Kyle Richards ’19: Resilience Week means two major things to me. First, it means understanding and becoming aware of our peer’s challenges and ways they may be struggling. Second, it is about realizing the value of self-care in professional settings, where it may appear to be undervalued or even ignored. For me, this week is about solidarity and support and knowing that we are all going through different things at different times.
Beatriz Santa Maria ’19: Resilience Week is a reminder of how important mental health is, because we often forget. For me, the week’s programming makes wellness a priority every day, and it helps me decompress and recharge mentally.
Allison Shimamoto ’19: It was Resilience Week that taught me about wellness and self-care and how important these tools are to be an effective leader. Resilience Week is also about remembering that mental health is something that affects all of us. Each of us comes to Darden carrying artifacts of the lives we’ve lived, and there are Darden students who are struggling with mental health. We owe it to the Darden community to learn how to better support one another.
What was your biggest takeaway from Resilience Week?
Kyle Richards ’19: In many of our events, we heard incredible personal stories from our peers. My biggest takeaway was how brave our classmates can be to share their challenges, their deepest feelings, their uncertainties. It is very inspiring to see their strength in being so vulnerable.
David Yoken ’19: Professional success requires clarity of mind and resilience of spirit. The tools and skills taught throughout the week will help me continue to bring a positive attitude to the workplace, which will directly improve my ability to drive results.
Allison Shimamoto ’19: Resilience Week has taught me the truth of that old adage, “Put your oxygen mask on before helping others.” To lead and be successful at the pace of rapid innovation in business today requires stamina, empathy and flexibility. I know that I need to take time out for self-care and to prioritize my physical health, but this week reminded me to think about the welfare of my neighbor – you never know what the person next to you is struggling with, so check-in. And, last but not least, that resilience is not about never falling down – it’s about how to get back up.

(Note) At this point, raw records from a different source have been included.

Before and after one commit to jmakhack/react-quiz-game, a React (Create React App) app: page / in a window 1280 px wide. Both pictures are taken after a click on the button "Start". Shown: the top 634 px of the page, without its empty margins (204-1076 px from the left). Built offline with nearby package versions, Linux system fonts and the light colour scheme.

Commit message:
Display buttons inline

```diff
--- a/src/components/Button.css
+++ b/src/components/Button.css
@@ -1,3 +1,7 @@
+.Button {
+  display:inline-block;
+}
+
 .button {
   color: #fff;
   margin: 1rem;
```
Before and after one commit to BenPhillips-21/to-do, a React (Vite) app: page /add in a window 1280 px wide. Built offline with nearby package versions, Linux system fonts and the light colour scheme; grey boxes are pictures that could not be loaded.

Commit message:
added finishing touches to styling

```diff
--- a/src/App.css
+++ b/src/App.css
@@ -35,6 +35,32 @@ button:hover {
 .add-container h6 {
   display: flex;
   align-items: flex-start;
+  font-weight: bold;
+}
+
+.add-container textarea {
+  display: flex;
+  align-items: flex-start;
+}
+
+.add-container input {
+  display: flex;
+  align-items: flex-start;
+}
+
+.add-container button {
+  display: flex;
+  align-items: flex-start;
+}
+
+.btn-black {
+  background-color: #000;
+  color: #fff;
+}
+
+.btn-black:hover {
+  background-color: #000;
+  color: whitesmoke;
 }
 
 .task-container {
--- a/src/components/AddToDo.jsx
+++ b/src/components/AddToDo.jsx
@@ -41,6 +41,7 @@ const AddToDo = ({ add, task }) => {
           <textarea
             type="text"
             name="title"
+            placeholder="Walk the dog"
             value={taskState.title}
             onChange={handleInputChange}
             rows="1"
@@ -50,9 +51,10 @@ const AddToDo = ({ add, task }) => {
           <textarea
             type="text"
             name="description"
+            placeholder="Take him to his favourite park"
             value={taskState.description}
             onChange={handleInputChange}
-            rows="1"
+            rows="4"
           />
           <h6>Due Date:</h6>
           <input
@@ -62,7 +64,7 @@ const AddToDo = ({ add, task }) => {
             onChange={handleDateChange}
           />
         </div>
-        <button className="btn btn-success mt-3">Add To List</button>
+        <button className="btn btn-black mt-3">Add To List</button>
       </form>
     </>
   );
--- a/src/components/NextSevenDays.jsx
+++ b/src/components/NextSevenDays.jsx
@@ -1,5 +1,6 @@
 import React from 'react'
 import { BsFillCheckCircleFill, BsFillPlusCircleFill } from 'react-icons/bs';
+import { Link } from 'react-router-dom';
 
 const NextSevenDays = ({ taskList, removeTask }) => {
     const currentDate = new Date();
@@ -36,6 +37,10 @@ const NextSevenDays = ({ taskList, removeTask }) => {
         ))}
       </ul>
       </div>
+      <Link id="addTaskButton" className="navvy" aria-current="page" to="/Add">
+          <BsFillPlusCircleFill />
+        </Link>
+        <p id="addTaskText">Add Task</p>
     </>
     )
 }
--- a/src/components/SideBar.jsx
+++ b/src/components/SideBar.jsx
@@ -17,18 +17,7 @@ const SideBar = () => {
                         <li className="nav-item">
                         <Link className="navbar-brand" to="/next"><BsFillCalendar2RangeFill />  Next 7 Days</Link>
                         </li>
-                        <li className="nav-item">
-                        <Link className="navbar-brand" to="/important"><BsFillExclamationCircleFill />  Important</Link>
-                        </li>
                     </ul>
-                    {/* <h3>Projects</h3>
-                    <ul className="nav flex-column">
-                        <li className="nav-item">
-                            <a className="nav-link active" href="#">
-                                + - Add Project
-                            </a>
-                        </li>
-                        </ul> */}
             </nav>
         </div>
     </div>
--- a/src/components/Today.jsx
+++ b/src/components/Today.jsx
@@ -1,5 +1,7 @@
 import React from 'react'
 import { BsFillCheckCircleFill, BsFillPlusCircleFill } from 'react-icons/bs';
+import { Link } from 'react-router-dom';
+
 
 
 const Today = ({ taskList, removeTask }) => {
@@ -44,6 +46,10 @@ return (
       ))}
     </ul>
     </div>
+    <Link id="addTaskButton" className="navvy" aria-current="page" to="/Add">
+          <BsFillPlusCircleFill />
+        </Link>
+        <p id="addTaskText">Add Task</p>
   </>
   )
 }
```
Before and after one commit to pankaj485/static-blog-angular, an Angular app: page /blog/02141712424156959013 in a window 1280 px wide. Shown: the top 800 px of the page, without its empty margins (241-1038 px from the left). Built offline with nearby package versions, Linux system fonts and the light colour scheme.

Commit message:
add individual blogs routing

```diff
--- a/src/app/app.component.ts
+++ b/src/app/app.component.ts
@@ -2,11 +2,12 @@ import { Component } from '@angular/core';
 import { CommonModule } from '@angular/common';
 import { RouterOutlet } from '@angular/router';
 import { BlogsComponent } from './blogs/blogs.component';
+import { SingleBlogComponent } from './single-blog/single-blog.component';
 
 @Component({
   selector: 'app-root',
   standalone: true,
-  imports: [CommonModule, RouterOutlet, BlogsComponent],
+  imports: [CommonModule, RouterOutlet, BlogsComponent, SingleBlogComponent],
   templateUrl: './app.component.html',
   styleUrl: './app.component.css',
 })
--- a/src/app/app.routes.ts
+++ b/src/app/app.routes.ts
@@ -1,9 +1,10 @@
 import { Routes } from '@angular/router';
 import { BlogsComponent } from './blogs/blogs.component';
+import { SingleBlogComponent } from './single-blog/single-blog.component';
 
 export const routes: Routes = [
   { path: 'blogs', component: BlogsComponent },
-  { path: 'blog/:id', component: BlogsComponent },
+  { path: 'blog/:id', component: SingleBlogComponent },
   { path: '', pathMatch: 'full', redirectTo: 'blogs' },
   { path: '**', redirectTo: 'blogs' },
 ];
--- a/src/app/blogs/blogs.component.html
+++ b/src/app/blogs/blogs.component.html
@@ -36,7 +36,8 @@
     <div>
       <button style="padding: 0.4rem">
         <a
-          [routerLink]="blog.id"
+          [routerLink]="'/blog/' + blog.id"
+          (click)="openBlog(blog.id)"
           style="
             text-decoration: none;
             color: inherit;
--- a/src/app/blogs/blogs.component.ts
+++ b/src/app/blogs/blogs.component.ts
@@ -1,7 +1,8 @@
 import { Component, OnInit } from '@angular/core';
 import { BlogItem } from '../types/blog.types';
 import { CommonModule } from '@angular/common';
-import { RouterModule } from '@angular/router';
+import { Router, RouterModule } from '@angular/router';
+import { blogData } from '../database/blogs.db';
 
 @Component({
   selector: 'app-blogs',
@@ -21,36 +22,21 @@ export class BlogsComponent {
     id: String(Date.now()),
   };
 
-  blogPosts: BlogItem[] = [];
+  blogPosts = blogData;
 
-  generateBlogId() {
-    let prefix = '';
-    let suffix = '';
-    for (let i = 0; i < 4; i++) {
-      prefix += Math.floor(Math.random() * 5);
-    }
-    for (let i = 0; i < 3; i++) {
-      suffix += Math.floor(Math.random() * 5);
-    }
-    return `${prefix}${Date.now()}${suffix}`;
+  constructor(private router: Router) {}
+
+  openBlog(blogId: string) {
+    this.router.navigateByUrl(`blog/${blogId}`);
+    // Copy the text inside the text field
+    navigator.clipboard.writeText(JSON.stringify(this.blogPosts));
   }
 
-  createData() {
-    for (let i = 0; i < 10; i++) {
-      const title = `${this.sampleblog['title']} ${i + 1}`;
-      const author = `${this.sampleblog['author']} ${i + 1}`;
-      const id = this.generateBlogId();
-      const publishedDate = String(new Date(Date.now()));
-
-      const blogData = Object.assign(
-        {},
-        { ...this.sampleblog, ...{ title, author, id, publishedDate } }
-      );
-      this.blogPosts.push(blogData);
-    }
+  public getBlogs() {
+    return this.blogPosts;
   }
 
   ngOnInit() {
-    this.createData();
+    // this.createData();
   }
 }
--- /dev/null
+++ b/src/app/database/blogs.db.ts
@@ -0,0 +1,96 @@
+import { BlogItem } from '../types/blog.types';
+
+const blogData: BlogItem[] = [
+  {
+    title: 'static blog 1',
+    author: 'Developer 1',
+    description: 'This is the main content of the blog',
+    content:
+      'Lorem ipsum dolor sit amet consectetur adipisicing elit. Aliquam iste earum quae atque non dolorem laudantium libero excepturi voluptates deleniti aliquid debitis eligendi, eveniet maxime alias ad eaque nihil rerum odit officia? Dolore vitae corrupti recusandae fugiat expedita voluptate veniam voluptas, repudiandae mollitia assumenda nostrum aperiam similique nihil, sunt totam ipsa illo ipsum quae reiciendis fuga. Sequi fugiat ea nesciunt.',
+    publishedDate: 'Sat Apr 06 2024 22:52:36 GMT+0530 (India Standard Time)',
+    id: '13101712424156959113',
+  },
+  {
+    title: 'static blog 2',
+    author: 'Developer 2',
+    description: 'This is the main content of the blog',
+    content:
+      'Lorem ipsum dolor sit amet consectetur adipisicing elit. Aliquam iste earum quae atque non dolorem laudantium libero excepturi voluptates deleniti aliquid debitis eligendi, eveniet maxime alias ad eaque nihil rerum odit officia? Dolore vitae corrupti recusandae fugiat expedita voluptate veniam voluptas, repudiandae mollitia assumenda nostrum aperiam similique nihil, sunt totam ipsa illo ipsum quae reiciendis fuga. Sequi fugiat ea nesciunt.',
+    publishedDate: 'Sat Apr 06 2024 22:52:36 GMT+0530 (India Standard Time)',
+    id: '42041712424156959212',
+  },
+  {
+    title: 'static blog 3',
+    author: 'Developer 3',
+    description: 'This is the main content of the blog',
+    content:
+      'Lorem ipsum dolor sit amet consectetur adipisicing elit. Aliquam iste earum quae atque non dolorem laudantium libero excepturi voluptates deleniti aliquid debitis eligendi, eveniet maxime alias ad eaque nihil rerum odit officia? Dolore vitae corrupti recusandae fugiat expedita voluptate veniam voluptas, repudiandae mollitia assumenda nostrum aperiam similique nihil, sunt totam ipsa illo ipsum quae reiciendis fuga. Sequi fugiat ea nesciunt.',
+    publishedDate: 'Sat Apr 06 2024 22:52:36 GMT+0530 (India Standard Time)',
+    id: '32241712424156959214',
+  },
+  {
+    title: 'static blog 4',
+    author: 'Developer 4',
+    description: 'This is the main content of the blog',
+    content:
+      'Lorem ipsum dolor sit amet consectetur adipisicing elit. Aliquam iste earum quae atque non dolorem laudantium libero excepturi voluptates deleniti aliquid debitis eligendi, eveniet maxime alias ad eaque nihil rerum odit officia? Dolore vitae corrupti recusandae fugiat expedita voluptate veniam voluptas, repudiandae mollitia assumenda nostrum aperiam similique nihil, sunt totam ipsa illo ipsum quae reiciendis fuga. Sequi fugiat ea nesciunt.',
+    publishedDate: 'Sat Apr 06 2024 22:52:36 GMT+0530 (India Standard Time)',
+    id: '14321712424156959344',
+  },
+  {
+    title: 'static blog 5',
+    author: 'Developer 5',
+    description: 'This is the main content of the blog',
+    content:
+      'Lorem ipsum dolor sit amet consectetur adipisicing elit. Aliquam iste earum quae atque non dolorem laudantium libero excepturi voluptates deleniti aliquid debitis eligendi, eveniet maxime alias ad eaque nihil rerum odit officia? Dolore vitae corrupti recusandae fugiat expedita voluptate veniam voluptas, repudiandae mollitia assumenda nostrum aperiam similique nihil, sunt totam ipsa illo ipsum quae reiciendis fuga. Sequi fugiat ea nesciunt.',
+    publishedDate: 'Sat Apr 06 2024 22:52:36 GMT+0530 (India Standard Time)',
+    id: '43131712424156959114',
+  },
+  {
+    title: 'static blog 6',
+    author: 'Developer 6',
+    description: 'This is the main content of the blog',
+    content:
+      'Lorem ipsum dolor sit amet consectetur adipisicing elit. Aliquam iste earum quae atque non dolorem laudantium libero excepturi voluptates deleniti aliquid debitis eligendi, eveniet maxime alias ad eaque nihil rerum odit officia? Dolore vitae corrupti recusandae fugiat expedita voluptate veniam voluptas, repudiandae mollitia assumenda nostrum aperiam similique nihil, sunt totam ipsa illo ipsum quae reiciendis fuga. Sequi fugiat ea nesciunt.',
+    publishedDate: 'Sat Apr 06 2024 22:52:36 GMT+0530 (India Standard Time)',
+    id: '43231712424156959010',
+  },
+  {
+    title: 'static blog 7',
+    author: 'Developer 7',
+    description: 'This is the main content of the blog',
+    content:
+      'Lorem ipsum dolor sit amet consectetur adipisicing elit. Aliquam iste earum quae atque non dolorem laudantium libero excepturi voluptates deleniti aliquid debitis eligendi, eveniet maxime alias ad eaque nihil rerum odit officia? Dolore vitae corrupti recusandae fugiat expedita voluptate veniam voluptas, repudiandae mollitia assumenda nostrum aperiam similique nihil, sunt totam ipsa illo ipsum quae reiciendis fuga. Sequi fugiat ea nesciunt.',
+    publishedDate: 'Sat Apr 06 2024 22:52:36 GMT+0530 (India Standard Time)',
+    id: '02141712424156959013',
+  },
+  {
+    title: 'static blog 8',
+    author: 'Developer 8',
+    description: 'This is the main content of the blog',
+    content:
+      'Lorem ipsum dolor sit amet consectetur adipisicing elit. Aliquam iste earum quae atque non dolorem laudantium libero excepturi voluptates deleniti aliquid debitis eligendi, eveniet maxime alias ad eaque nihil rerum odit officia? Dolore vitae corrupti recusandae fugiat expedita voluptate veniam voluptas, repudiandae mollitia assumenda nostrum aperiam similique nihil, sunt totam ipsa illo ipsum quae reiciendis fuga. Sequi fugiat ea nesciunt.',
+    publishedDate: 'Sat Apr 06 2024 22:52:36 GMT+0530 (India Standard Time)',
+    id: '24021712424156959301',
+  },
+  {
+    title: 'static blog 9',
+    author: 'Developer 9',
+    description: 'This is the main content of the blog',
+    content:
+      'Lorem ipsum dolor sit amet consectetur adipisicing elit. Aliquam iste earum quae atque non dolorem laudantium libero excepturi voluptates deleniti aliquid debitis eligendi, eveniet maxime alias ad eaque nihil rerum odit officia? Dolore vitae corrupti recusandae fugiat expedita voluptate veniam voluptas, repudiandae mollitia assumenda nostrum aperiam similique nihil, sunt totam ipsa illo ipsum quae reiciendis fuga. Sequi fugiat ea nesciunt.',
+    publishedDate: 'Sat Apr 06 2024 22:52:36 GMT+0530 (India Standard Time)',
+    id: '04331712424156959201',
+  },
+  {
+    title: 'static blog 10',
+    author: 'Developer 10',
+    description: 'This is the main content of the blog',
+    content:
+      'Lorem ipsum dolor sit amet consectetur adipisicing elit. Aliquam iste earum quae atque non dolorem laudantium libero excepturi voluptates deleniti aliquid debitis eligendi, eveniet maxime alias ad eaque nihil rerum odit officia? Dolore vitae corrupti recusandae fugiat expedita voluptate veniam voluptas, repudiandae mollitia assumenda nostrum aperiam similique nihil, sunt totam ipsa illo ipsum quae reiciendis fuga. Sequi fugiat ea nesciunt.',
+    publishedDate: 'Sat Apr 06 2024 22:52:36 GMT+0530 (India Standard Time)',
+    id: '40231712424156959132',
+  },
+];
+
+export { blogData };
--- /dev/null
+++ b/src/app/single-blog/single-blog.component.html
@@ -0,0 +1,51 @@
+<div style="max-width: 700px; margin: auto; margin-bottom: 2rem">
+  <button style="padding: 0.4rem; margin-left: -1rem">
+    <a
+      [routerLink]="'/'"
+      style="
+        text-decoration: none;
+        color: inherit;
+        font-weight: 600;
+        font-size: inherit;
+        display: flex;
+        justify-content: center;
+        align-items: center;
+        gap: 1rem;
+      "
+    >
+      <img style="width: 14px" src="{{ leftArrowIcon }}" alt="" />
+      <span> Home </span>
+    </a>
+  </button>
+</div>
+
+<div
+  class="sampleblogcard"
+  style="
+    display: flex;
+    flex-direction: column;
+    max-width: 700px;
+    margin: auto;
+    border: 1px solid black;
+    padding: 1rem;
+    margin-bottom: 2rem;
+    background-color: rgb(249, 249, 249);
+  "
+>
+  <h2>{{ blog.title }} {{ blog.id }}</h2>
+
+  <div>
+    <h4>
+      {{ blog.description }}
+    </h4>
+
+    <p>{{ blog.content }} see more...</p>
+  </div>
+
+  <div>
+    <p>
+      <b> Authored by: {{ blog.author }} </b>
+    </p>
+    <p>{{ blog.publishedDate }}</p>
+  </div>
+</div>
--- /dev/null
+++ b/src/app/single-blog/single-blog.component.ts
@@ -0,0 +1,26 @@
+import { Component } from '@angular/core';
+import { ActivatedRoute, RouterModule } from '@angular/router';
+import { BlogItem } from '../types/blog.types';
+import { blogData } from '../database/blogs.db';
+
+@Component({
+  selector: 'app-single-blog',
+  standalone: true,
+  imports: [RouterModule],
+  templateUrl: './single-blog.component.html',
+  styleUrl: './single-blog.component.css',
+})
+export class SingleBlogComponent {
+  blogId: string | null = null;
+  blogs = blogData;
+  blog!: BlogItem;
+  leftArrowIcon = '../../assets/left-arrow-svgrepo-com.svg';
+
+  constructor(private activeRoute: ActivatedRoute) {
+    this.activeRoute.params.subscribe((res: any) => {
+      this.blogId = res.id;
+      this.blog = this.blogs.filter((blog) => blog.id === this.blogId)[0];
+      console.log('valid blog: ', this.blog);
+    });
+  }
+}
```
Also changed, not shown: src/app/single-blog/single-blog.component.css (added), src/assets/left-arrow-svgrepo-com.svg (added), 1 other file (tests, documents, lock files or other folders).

Interested in last year’s event? Be sure to check out the Discover Darden blog and the Darden Report for full coverage. We also recommend this Poets & Quants feature on Resilience Week founder, Catherine Aranda!